If a time traveler could visit my pre-coronavirus self, they would probably give me one piece of advice: invest in Zoom.
COVID-19 thrust the virtual meeting platform into the spotlight this year, becoming the go-to resource for remote employment, education, and even socializing.
This coronavirus-induced image paints Zoom as a blossoming, relationship-oriented company—a hub for digital connection, innovation, and collaboration.
Recently, though, Zoom has come under fire for a different kind of collaboration: its potential cooperation with China.
Zoom shuts down Chinese activist accounts
Their names? Lee Cheuk-yan, Wang Dan, and Zhou Fengsuo.
Zoom recently suspended their accounts because of some Zoom meetings they hosted in early June on the subject of Tiananmen Square massacre commemoration.
According to Zoom, China notified the the company and demanded action:
"In May and early June, we were notified by the Chinese government about four large, public June 4th commemoration meetings on Zoom that were being publicized on social media, including meeting details. The Chinese government informed us that this activity is illegal in China and demanded that Zoom terminate the meetings and host accounts."
Using meeting metadata, Zoom was able to determine the presence of mainland China residents on three calls. Next, it decided to terminate the accounts of the meeting hosts, even though none of them reside in China. The activists reside in the United States.
Zoom says that was a mistake.
"We shut down the meetings instead of blocking the participants by country. We currently do not have the capability to block participants by country. We could have anticipated this need. While there would have been significant repercussions, we also could have kept the meetings running."
Now Zoom plans to take a different course of action:
- Zoom will not allow requests from the Chinese government to impact anyone outside of mainland China.
- Zoom is developing technology over the next several days that will enable us to remove or block at the participant level based on geography.
- "We are improving our global policy to respond to these types of requests."
Now Congress is looking into Zoom's China response
Zoom explained its side of the story.
However, Congress now has questions about what is happening at Zoom.

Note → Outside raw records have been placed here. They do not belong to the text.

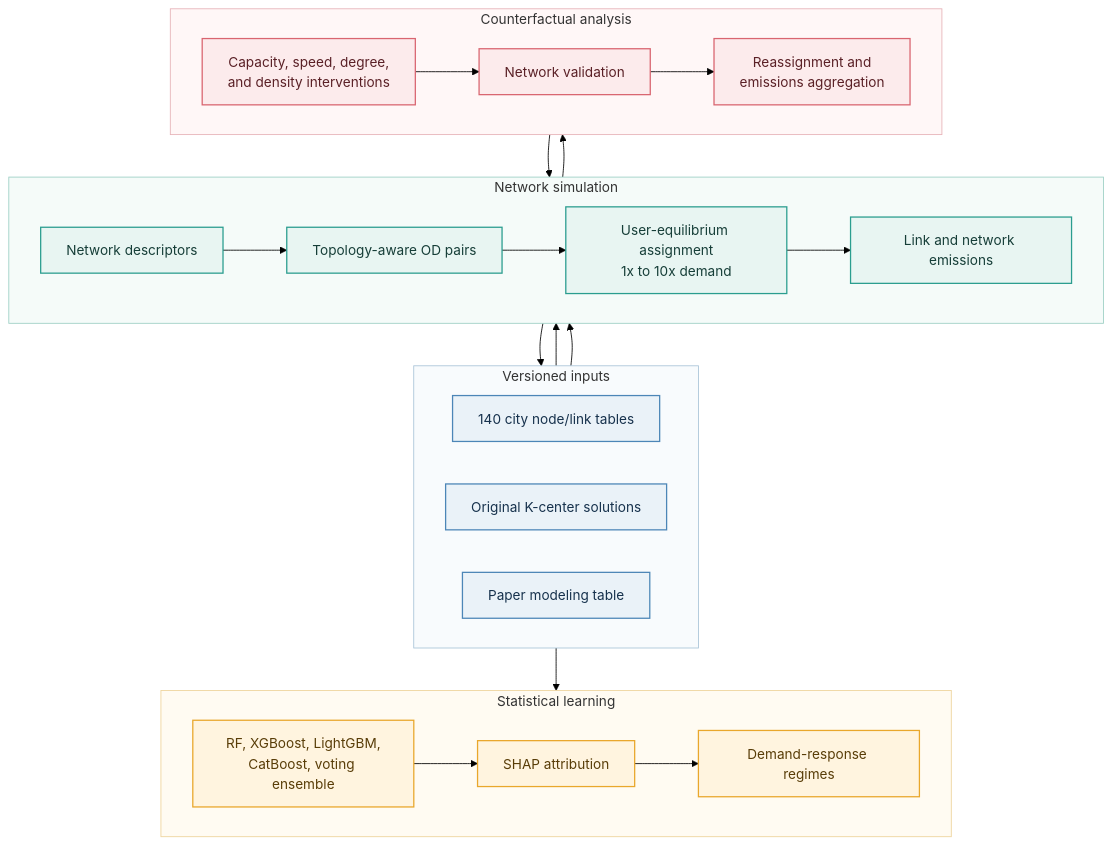
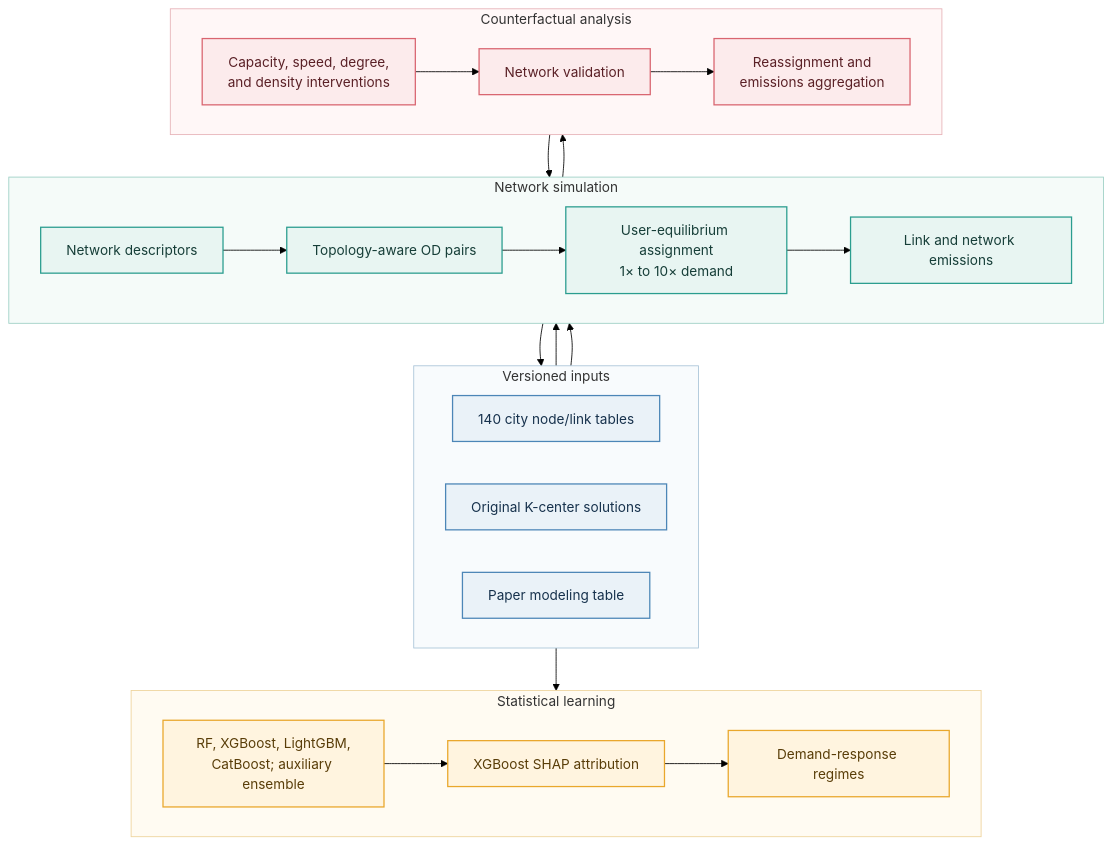
Before and after one commit to WaNgzh1rUi0413/road-network-decarbonization: the first of 3 diagrams in README.md, drawn with Mermaid (forest theme). The commit also changed other lines of this file and 13 other files, not shown here.

````diff
--- a/README.md
+++ b/README.md
@@ -132,51 +134,51 @@
 ```mermaid
 flowchart TB
     subgraph INPUT[Versioned inputs]
         direction LR
         N["140 city node/link tables"]
         K["Original K-center solutions"]
         P["Paper modeling table"]
     end
 
     subgraph NETWORK[Network simulation]
         direction LR
         T["Network descriptors"]
         O["Topology-aware OD pairs"]
-        U["User-equilibrium assignment<br/>1x to 10x demand"]
+        U["User-equilibrium assignment<br/>1× to 10× demand"]
         E["Link and network emissions"]
     end
 
     subgraph DISCOVERY[Statistical learning]
         direction LR
-        M["RF, XGBoost, LightGBM,<br/>CatBoost, voting ensemble"]
-        S["SHAP attribution"]
+        M["RF, XGBoost, LightGBM,<br/>CatBoost; auxiliary ensemble"]
+        S["XGBoost SHAP attribution"]
         C["Demand-response regimes"]
     end
 
     subgraph INTERVENTION[Counterfactual analysis]
         direction LR
         R["Capacity, speed, degree,<br/>and density interventions"]
         V["Network validation"]
         A["Reassignment and<br/>emissions aggregation"]
     end
 
     N --> T --> O --> U --> E
     K --> O
     P --> M --> S --> C
     E --> P
     U --> R --> V --> A
     A --> E
 
     classDef input fill:#EAF2F8,stroke:#4C86B7,color:#17324D,stroke-width:1.5px;
     classDef simulation fill:#E8F5F2,stroke:#2A9D8F,color:#163E38,stroke-width:1.5px;
     classDef learning fill:#FFF4DF,stroke:#E9A72C,color:#593D08,stroke-width:1.5px;
     classDef intervention fill:#FCEBEC,stroke:#D96570,color:#5A2026,stroke-width:1.5px;
     class N,K,P input;
     class T,O,U,E simulation;
     class M,S,C learning;
     class R,V,A intervention;
     style INPUT fill:#F8FBFD,stroke:#A9C4D8,stroke-width:1px
     style NETWORK fill:#F5FBF9,stroke:#9CCFC4,stroke-width:1px
     style DISCOVERY fill:#FFFBF2,stroke:#EED39B,stroke-width:1px
     style INTERVENTION fill:#FFF7F7,stroke:#E6B2B7,stroke-width:1px
 ```
````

In a letter to Zoom from the U.S. House of Representatives Committee on Energy and Commerce, members of Congress questioned Zoom's relationship with the Chinese Communist Party.
They have 10 questions for the virtual meeting platform, but here are three highlights:
- "As a U.S.-based company, please cite the 'local law' you claim to have complied with to justify suppressing the free speech of U.S.-based Chinese activists and identify the date on which you reinstated the accounts of such activists."
- "Please explain how and why Zoom collects information on Americans and what specific categories of information is collected."
- "Does Zoom have a data sharing agreement with the Chinese Communist Party or any Chinese state-owned entity? If yes, please explain what the agreement covers and why."
Zoom is already being sued for alleged privacy violations and has been on a wild roller-coaster like ride since the COVID-19 pandemic boosted its business and the intensity of the spotlight on the company.
Apparently, that wild ride is not over yet.